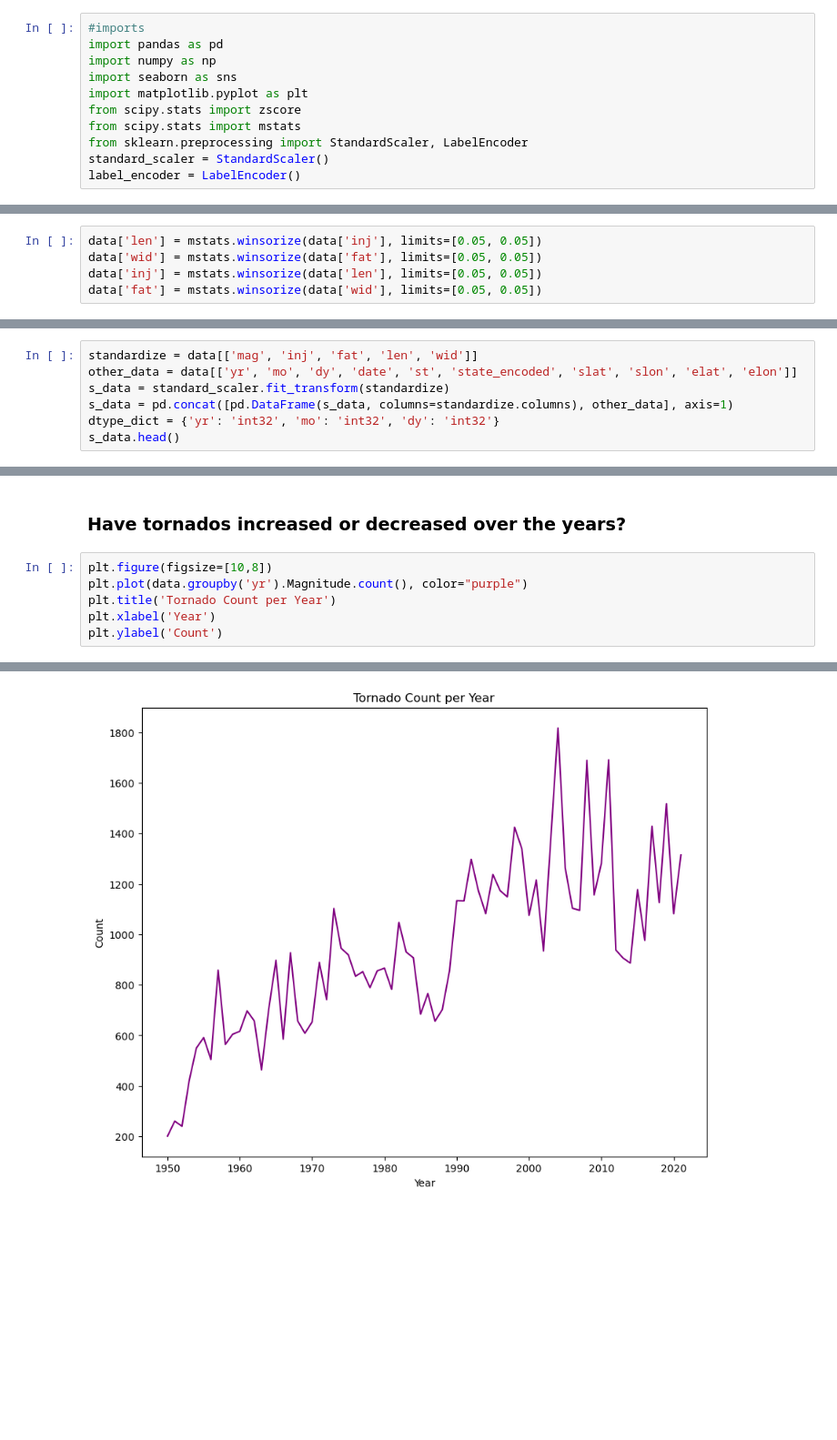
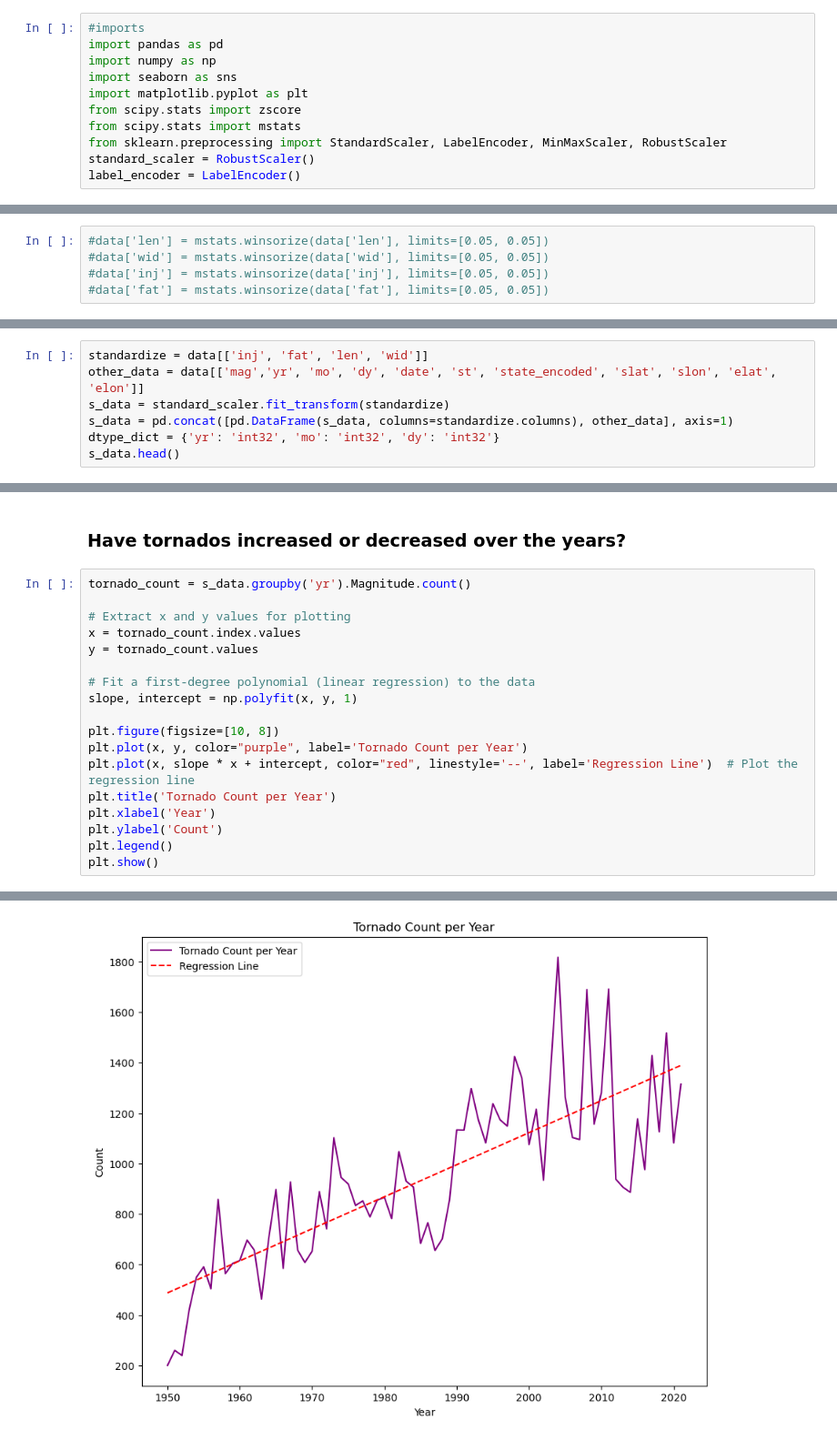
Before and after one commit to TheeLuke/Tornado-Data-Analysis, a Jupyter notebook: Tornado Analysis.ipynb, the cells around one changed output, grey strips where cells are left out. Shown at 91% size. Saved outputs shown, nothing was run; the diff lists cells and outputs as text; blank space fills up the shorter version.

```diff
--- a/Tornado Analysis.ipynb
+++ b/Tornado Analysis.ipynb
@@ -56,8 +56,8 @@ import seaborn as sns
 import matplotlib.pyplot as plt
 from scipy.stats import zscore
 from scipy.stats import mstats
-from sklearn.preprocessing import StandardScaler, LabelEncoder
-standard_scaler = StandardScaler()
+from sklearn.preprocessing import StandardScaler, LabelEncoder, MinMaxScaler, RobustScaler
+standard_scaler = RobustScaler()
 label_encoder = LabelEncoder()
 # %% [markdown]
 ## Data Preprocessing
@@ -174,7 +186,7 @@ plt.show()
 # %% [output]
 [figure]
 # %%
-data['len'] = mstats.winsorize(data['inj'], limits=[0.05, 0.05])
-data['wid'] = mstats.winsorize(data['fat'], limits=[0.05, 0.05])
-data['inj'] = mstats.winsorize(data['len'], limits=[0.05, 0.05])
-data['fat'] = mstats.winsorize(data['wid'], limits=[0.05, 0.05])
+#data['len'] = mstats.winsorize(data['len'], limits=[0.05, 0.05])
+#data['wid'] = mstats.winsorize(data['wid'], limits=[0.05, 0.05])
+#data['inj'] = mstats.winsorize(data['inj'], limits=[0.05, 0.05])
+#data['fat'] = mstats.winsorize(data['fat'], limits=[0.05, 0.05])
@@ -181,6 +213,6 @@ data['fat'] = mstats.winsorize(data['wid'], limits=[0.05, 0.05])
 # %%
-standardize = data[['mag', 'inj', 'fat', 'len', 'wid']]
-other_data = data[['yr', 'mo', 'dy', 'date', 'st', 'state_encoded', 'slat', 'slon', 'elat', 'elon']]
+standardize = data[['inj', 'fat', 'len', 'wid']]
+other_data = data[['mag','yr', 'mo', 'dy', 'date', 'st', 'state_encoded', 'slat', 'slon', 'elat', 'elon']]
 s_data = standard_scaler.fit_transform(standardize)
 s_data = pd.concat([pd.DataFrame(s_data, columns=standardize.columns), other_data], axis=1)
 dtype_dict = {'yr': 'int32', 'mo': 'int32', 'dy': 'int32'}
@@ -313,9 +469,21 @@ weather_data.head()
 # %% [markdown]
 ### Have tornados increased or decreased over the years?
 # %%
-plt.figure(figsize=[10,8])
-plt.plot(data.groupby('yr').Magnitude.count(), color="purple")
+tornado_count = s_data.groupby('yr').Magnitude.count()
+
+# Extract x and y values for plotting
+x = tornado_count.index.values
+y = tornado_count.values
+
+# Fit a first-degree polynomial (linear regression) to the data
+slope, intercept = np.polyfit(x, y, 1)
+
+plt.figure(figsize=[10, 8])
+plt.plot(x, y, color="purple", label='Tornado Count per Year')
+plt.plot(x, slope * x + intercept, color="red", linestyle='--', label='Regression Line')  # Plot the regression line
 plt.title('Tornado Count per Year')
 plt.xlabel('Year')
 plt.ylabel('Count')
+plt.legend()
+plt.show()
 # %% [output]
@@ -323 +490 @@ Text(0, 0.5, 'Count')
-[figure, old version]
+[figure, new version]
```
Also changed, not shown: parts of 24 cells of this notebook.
==
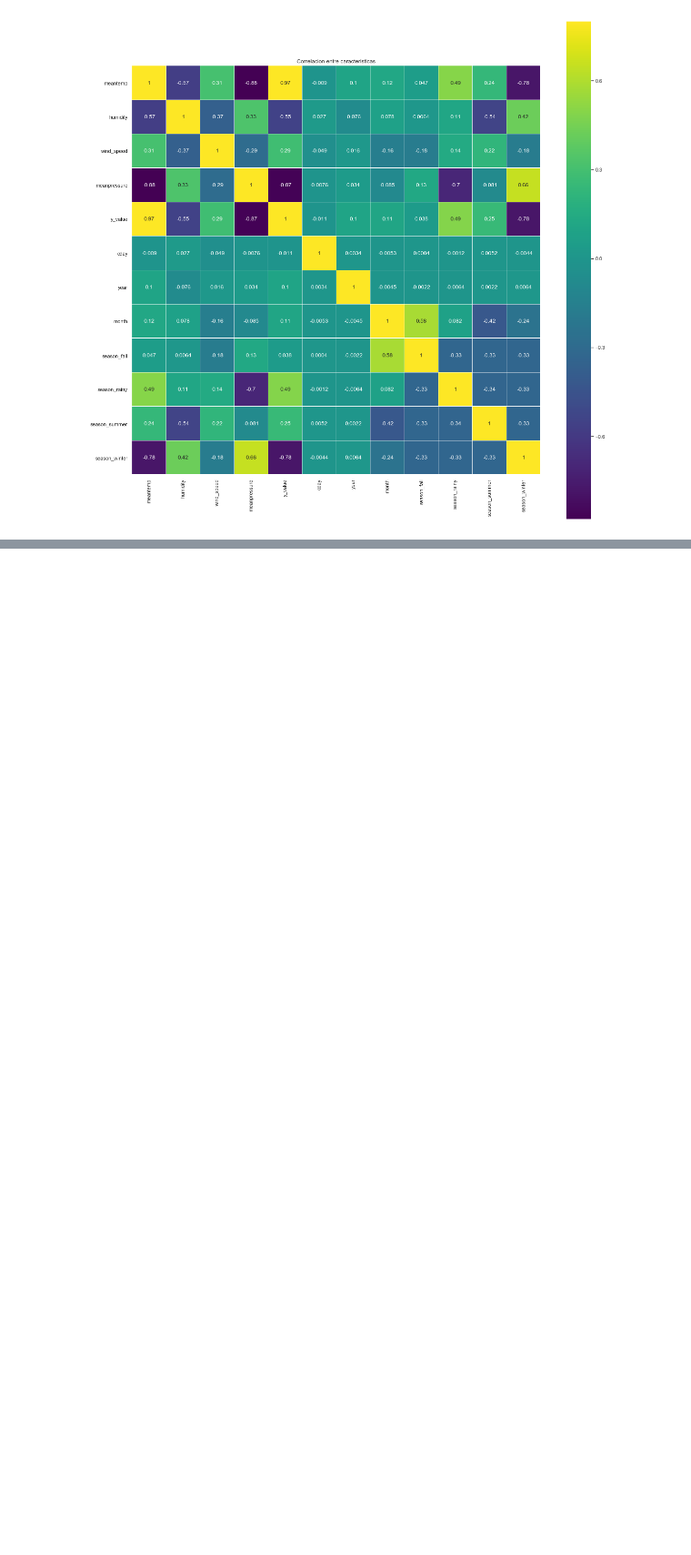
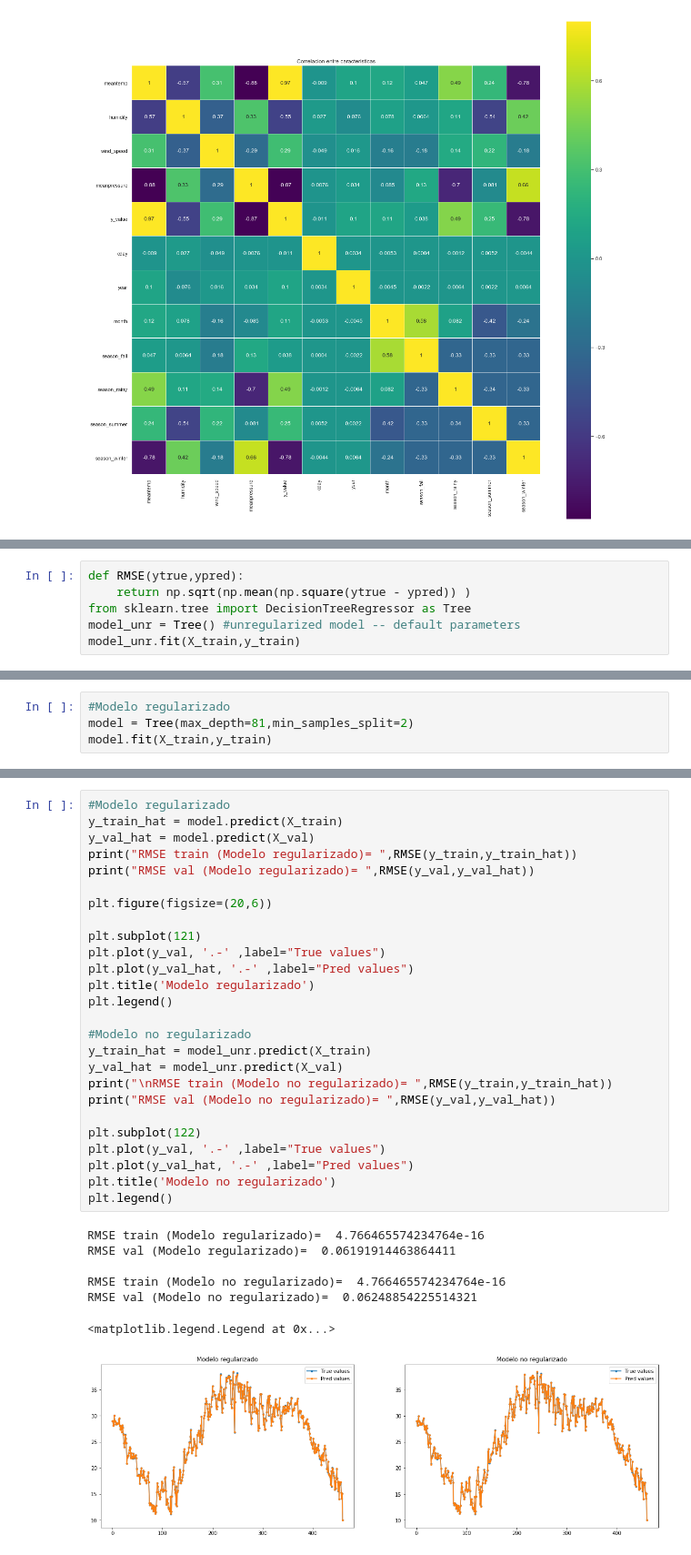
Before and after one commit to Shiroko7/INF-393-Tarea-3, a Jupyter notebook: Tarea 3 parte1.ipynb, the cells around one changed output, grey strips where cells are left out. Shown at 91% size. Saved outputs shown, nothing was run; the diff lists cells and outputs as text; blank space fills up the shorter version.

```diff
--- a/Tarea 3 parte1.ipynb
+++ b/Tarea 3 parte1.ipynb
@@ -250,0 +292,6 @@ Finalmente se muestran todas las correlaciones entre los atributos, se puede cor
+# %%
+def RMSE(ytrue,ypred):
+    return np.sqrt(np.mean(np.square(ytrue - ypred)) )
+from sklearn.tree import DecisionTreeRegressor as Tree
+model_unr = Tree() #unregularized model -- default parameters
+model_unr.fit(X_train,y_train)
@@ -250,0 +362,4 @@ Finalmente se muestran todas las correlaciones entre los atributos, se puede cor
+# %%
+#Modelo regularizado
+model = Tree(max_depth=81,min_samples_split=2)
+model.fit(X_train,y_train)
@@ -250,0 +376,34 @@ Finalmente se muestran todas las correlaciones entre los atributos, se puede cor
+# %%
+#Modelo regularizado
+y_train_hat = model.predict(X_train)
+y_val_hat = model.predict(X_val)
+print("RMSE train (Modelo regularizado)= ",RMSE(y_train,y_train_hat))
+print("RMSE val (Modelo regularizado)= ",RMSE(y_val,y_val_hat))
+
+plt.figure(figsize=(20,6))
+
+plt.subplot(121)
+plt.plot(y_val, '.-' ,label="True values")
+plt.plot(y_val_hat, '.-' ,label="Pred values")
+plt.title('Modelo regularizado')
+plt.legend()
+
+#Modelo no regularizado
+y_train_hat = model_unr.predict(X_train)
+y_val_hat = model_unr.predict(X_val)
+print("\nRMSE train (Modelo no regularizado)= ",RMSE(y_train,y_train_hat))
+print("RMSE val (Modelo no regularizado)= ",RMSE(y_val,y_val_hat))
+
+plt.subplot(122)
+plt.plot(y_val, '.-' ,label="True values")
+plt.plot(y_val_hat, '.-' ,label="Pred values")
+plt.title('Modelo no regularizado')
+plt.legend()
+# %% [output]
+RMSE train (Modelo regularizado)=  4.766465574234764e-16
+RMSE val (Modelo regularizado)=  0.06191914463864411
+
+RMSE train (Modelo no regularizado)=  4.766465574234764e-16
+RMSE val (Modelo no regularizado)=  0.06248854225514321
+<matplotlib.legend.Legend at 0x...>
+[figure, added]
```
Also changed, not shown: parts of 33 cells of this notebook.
* * *
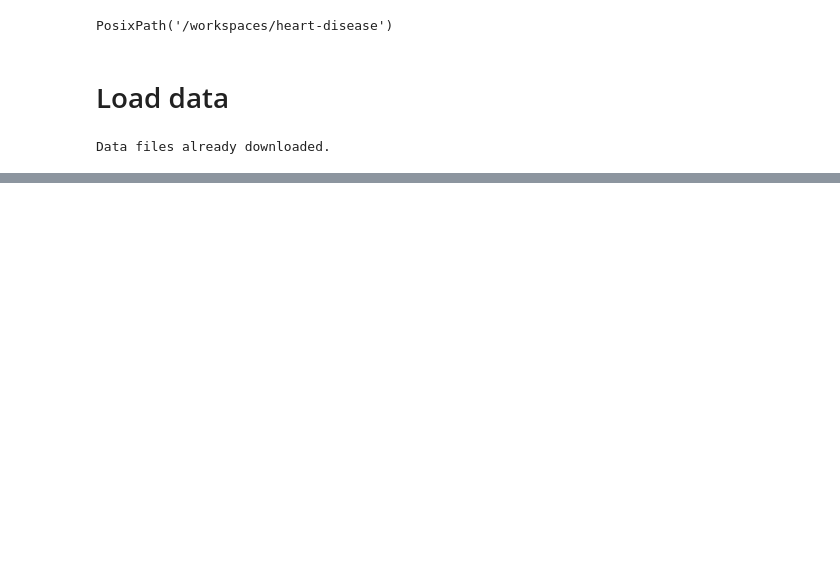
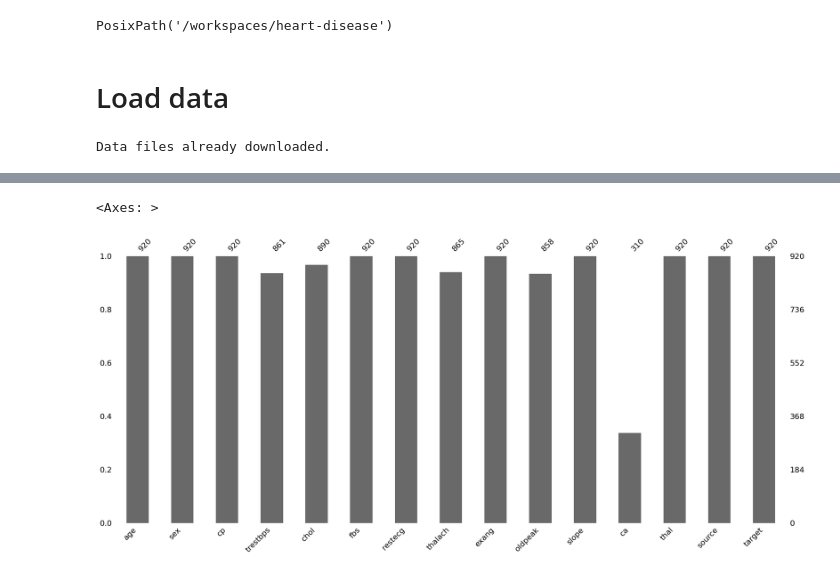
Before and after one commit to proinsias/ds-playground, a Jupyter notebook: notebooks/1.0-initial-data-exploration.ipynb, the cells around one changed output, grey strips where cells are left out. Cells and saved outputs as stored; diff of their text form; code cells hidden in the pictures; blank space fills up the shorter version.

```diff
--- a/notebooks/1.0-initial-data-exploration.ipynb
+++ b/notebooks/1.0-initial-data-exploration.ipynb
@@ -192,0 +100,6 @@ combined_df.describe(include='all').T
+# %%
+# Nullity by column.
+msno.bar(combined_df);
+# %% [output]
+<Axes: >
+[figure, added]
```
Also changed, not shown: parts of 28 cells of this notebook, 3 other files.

▶ **Instructions to follow**
To answer, copy each line from the material above that has the word "values".

▶ **Completed task**
+# Extract x and y values for plotting
+x = tornado_count.index.values
+y = tornado_count.values
+plt.plot(y_val, '.-' ,label="True values")
+plt.plot(y_val_hat, '.-' ,label="Pred values")
+plt.plot(y_val, '.-' ,label="True values")
+plt.plot(y_val_hat, '.-' ,label="Pred values")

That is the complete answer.